|"A man is rich in proportion to the number of things |
he can agree to let alone." - H.D. Thoreau, Image by M. Thompson
Be inspired by this amazing feat of simplicity that took place 150 years ago in a tiny house in the woods of eastern USA - a house that was smaller than most people's garages today.
Increasingly, people are looking for more gentle ways of living as an alternative to unsustainable modes of production and consumption, and many of them turn to the writings of author, environmentalist, and social critic, Henry David Thoreau.
In 1845 Thoreau built his home and monument to simplicity next to Walden Pond near Concord, Massachusetts. He used found and recycled materials to keep costs down, and reduce his environmental impact.
To build a replica of his cost-cutting cabin today would only cost about $3000, if you could find a neighborhood willing to accept a home so... sensible. His 150 square foot house would have to be at least 10 times larger to meet the minimum size requirements of today's residential developments where size definitely matters.
|Thoreau's 150 sq. ft. cabin was built by hand from found|
and reclaimed materials
Thoreau's minimal approach did not end when his house was done. He stocked his home with the same eye to keeping his life as simple and carefree as possible, and only kept what added to his basic life, and no more.
Thoreau considered many wealthy people to be little more than the janitors of their possessions, for when did they actually have time to enjoy them? Henry David treasured relationships, nature, and freedom over possessions.
Because he kept his possessions to a minimum, and did without extras like coffee, tea, milk, and meat, Thoreau could choose to work less.
The ideal work schedule for a week on Walden Pond was one day of work, and six days of leisure. He wrote, “The order of things should be somewhat reversed – the seventh should be a man’s day of toil…and the other six his Sabbath…”. This radical plan would amount to six weeks of work per year, a schedule most people would find sufficiently relaxing.
Thoreau's amazing feats of simplicity model for us a way of living that minimizes environmental damage, and maximizes personal freedom, responsibility, and enjoyment.
“Most of the luxuries, and many of the so-called comforts of life," he warned, "are not only not indispensable but positive hindrances to the elevation of mankind.”
|The spartan interior of Thoreau's cabin - all you need.|
"Live simply.
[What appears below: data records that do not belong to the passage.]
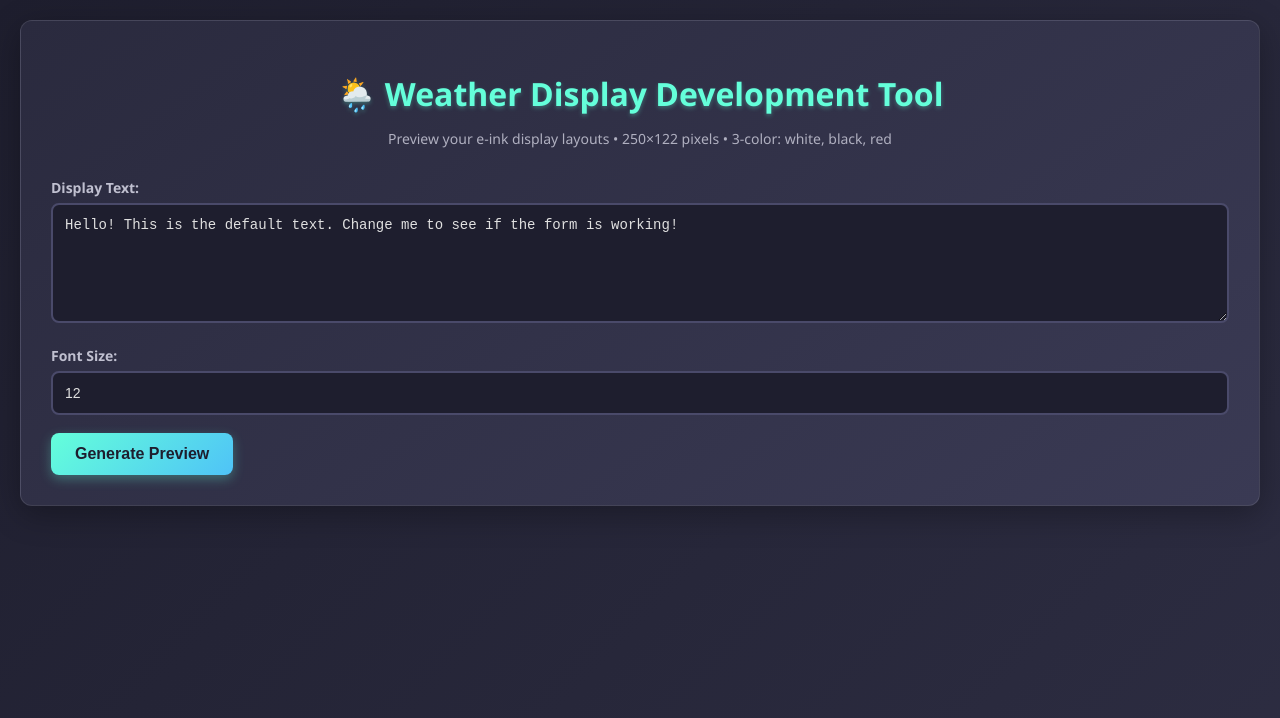
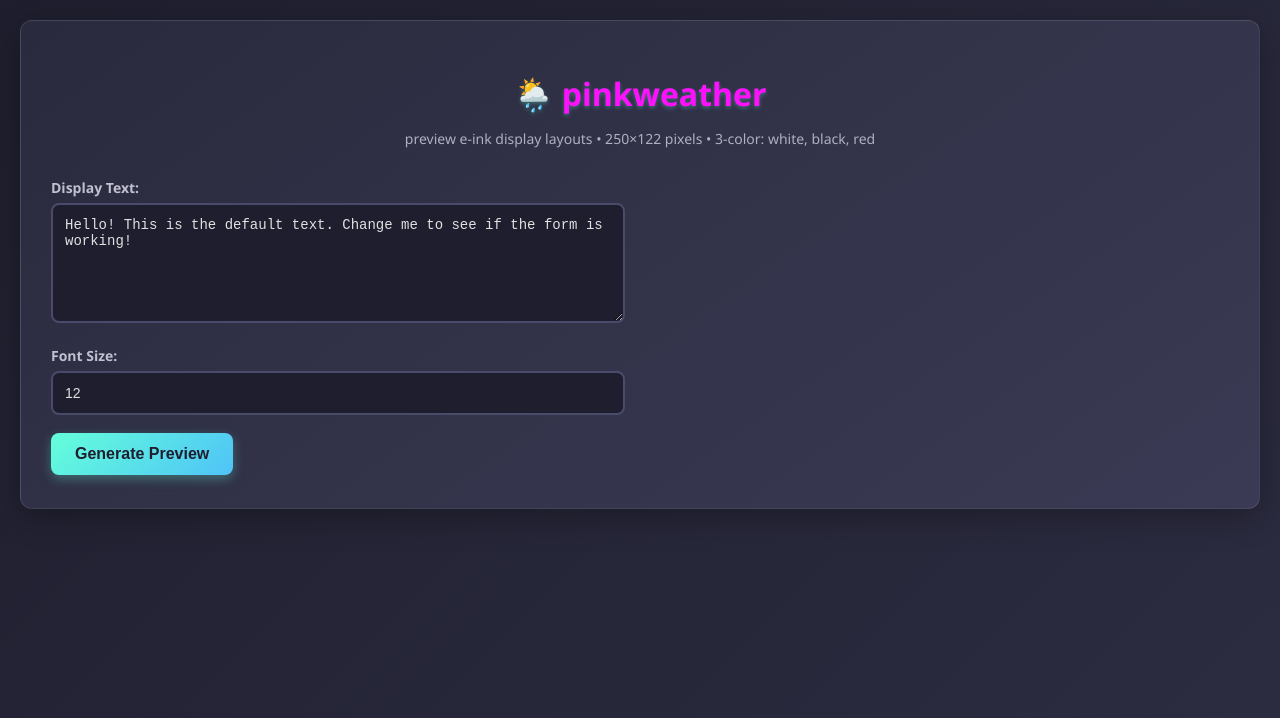
Before and after one commit to edwardsharp/pinkweather, a Python web app: template templates/index.html in a window 1280 px wide. Shown: the top 718 px of the page. Run offline with Jinja, Linux system fonts and the light colour scheme; the template is opened without the code that fills it, so the values that code supplies are empty.

Commit message:
futz with layout i guess

```diff
--- a/templates/index.html
+++ b/templates/index.html
@@ -87,38 +87,38 @@
             button:hover {
                 transform: translateY(-2px);
                 box-shadow: 0 6px 20px rgba(100, 255, 218, 0.4);
+                color: #ff11ff;
             }
             button:active {
                 transform: translateY(0);
             }
+            .main-layout {
+                display: grid;
+                grid-template-columns: 1fr 1fr;
+                gap: 30px;
+                align-items: start;
+                min-height: 300px;
+            }
             .preview-section {
-                margin-top: 30px;
-                text-align: center;
-                padding: 20px;
-                background: rgba(0, 0, 0, 0.2);
-                border-radius: 12px;
-                border: 1px solid rgba(255, 255, 255, 0.1);
+                padding: 0;
+                display: flex;
+                align-items: center;
+                justify-content: center;
+                height: 100%;
+                width: 100%;
             }
             .display-preview {
-                border: 3px solid #64ffda;
-                background-color: #fff;
-                display: inline-block;
-                margin: 15px;
-                border-radius: 8px;
-                box-shadow: 0 8px 24px rgba(0, 0, 0, 0.4);
+                display: block;
             }
-            .preview-info {
-                color: #b0b0c0;
-                font-size: 14px;
-                margin: 15px 0;
-            }
-            .two-column {
-                display: grid;
-                grid-template-columns: 1fr 1fr;
-                gap: 25px;
+            #preview-container {
+                display: flex;
+                align-items: center;
+                justify-content: center;
+                height: 100%;
+                width: 100%;
             }
             @media (max-width: 768px) {
-                .two-column {
+                .main-layout {
                     grid-template-columns: 1fr;
                 }
             }
@@ -172,12 +172,14 @@
     </head>
     <body>
         <div class="container">
-            <h1>🌦️ Weather Display Development Tool</h1>
+            <h1 style="color: #ff11ff">🌦️ pinkweather</h1>
             <p class="subtitle">
-                Preview your e-ink display layouts • 250×122 pixels • 3-color:
-                white, black, red
+                preview e-ink display layouts • 250×122 pixels • 3-color: white,
+                black, red
             </p>
 
+            <div class="main-layout">
+                <div class="form-section">
                     <form id="display-form">
                         <input type="hidden" name="layout" value="text" />
 
@@ -207,21 +209,21 @@ Hello! This is the default text. Change me to see if the form is working!</texta
                         <button type="submit">Generate Preview</button>
                     </form>
 
-            <div class="loading" id="loading">Generating preview...</div>
+                    <div class="loading" id="loading">
+                        Generating preview...
+                    </div>
 
                     <div class="error-message" id="error-message"></div>
+                </div>
 
                 <div
                     class="preview-section"
                     id="preview-area"
                     style="display: none"
                 >
-                <h3>Display Preview</h3>
-                <div class="preview-info">
-                    250 × 122 pixels | 3-color e-ink display
-                </div>
                     <div class="display-preview" id="preview-container">
                         <!-- Preview image will be inserted here -->
+                    </div>
                 </div>
             </div>
         </div>
@@ -273,7 +275,7 @@ Hello! This is the default text. Change me to see if the form is working!</texta
                                 "Updating image with timestamp:",
                                 timestamp,
                             );
-                            previewContainer.innerHTML = `<img src="/current_image.png?t=${timestamp}" alt="Display Preview" style="width: 250px; height: 122px; border-radius: 4px;">`;
+                            previewContainer.innerHTML = `<img src="/current_image.png?t=${timestamp}" alt="Display Preview" style="width: 250px; height: 122px;">`;
 
                             previewArea.style.display = "block";
                         } else {
```
Lines whose indentation alone changed are shown as unchanged.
Be free." is the lesson Thoreau shares with us in his amazing feats of simplicity.